**WHAT IS BEING ASKED**
If a line in the data holds "rotina", copy that line out in full.

◇ ◇ ◇ ◇ ◇

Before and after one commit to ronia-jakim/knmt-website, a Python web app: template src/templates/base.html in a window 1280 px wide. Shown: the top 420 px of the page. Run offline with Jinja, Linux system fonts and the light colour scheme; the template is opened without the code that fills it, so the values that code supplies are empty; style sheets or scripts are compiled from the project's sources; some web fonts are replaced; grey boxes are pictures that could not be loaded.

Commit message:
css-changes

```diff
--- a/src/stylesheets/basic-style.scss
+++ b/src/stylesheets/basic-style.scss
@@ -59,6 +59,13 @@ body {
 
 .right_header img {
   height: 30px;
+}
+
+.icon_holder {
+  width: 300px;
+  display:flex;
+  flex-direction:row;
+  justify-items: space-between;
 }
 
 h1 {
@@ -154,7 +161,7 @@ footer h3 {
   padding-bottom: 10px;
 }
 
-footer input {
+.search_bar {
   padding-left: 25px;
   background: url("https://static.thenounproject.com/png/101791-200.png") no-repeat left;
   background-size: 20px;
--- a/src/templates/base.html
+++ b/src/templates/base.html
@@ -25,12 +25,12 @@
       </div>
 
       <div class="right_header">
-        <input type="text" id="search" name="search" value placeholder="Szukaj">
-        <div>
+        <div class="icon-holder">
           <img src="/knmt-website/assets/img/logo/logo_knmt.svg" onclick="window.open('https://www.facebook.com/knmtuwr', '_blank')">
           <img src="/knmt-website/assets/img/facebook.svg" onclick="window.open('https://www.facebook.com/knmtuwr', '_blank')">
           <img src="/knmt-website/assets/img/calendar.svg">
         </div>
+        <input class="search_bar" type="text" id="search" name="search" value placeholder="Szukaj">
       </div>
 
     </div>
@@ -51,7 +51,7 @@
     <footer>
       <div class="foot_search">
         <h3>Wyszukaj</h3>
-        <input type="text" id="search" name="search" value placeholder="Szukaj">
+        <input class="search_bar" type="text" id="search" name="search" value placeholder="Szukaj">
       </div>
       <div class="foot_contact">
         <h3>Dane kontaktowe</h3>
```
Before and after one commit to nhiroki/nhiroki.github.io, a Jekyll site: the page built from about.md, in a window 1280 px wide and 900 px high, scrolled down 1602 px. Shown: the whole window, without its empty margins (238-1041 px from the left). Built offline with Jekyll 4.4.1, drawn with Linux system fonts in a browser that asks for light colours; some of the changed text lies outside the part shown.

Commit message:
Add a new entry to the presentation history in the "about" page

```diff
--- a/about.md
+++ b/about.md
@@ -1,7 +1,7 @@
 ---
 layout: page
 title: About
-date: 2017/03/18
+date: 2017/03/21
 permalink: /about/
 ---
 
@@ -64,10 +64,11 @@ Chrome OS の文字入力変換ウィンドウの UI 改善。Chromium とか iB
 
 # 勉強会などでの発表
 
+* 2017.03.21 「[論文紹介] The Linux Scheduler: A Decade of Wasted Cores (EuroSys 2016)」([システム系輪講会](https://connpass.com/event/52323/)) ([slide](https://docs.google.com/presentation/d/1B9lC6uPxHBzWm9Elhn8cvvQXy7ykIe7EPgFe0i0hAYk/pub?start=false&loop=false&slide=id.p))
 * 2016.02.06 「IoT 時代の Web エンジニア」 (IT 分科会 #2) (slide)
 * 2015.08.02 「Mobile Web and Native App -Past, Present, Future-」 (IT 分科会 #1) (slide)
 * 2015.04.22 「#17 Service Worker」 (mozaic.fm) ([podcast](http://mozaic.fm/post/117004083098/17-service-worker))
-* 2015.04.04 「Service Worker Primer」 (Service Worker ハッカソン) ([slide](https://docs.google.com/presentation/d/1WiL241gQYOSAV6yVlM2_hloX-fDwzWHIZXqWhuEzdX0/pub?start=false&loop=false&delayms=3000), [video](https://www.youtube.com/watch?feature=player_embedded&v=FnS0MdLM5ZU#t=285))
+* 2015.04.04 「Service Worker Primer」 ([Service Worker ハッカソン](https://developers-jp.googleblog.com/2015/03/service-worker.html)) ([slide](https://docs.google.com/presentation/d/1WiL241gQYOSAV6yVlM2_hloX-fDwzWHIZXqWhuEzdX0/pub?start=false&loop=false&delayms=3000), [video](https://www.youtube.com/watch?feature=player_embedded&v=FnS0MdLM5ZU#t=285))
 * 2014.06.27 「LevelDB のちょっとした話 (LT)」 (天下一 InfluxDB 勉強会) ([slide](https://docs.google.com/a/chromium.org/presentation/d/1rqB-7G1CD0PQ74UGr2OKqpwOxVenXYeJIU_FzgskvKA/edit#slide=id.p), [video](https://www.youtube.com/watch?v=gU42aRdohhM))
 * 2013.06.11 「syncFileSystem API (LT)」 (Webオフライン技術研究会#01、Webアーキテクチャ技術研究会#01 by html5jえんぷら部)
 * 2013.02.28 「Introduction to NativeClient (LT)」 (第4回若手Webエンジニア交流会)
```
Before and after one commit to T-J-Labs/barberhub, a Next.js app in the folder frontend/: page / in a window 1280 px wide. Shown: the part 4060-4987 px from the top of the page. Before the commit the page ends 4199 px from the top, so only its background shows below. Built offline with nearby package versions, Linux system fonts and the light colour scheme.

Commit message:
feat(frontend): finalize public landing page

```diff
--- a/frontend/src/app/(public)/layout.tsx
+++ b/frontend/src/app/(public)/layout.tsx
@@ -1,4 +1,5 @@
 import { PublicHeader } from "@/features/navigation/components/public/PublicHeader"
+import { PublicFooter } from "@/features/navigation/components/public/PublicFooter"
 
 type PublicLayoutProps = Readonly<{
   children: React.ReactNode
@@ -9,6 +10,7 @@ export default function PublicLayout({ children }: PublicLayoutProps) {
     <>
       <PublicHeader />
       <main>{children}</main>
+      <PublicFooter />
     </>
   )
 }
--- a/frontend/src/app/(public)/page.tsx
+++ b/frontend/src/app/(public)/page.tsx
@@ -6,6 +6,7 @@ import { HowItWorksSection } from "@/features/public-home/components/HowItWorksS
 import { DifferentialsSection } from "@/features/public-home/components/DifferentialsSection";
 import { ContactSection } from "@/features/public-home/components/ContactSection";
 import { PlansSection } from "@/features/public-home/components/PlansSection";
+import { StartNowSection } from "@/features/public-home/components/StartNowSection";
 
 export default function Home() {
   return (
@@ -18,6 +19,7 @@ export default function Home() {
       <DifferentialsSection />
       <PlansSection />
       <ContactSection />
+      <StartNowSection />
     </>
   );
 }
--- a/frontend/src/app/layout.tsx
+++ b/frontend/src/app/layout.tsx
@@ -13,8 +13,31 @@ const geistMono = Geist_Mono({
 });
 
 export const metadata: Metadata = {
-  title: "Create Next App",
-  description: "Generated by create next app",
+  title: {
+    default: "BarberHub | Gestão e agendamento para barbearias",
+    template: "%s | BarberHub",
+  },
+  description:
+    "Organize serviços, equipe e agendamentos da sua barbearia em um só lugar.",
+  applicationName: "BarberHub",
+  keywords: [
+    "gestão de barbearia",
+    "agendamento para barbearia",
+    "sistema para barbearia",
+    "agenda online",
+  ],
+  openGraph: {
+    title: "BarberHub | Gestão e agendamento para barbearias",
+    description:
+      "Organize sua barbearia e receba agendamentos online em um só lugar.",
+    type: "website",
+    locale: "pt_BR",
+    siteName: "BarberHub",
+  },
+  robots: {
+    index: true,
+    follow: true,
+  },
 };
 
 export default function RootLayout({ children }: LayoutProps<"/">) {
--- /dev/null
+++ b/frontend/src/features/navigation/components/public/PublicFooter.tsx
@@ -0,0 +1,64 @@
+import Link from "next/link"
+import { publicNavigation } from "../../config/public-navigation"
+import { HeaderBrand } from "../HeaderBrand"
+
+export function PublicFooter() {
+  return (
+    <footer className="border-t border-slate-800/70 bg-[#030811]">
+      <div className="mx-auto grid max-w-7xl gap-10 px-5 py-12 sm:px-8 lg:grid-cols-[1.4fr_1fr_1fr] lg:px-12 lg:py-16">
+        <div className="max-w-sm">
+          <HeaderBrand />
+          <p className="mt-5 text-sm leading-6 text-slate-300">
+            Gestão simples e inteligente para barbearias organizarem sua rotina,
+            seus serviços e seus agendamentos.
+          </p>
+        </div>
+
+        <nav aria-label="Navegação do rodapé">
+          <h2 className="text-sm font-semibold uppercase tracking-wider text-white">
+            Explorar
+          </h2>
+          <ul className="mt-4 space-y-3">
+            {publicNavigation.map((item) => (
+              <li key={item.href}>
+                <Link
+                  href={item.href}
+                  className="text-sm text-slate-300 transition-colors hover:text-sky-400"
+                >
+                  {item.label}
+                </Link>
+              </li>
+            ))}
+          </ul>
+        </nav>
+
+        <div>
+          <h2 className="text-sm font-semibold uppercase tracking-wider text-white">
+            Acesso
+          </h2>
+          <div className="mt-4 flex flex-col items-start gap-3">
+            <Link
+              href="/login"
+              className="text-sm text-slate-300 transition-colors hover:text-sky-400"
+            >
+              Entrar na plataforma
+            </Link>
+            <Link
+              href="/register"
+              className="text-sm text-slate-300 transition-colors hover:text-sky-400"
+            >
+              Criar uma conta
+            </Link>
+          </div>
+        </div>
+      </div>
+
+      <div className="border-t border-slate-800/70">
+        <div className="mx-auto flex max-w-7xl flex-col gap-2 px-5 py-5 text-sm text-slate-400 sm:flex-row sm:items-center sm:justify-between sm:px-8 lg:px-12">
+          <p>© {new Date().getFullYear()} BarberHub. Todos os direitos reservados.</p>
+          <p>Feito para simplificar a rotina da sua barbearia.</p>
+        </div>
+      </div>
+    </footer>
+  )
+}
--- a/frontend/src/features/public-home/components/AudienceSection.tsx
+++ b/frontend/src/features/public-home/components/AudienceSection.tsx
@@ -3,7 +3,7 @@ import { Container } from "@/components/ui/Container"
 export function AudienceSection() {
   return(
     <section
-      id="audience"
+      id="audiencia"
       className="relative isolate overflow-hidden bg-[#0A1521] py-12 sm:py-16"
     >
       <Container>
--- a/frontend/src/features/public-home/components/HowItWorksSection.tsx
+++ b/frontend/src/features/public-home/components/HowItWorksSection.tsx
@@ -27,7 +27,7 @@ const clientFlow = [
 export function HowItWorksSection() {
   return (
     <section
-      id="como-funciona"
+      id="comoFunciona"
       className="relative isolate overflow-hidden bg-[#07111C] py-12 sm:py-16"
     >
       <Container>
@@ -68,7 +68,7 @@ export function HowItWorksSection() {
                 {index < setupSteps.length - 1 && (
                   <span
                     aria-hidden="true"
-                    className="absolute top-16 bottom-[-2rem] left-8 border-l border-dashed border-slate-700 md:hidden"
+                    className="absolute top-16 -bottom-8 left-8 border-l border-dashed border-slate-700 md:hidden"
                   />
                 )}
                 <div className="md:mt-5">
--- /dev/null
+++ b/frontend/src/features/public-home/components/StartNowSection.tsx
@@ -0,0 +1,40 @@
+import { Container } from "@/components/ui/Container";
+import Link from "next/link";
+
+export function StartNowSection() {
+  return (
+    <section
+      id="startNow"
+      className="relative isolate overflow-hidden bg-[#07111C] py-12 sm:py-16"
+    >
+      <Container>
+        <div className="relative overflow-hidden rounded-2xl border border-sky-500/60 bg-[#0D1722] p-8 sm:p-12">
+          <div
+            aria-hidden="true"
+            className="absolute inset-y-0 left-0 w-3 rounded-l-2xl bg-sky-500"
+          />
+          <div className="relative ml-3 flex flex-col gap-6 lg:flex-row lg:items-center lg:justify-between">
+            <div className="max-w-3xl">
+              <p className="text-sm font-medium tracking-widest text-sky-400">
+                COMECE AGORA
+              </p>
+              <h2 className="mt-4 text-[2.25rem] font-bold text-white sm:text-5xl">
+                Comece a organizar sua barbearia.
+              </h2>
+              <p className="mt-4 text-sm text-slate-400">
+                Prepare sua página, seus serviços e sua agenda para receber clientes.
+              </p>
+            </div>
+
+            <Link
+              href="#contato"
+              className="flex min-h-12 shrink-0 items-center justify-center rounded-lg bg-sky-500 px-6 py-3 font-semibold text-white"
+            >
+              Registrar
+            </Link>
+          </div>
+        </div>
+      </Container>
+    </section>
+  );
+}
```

◇ ◇ ◇ ◇ ◇

**RESULT FOR THIS TASK**
+            Gestão simples e inteligente para barbearias organizarem sua rotina,
+          <p>Feito para simplificar a rotina da sua barbearia.</p>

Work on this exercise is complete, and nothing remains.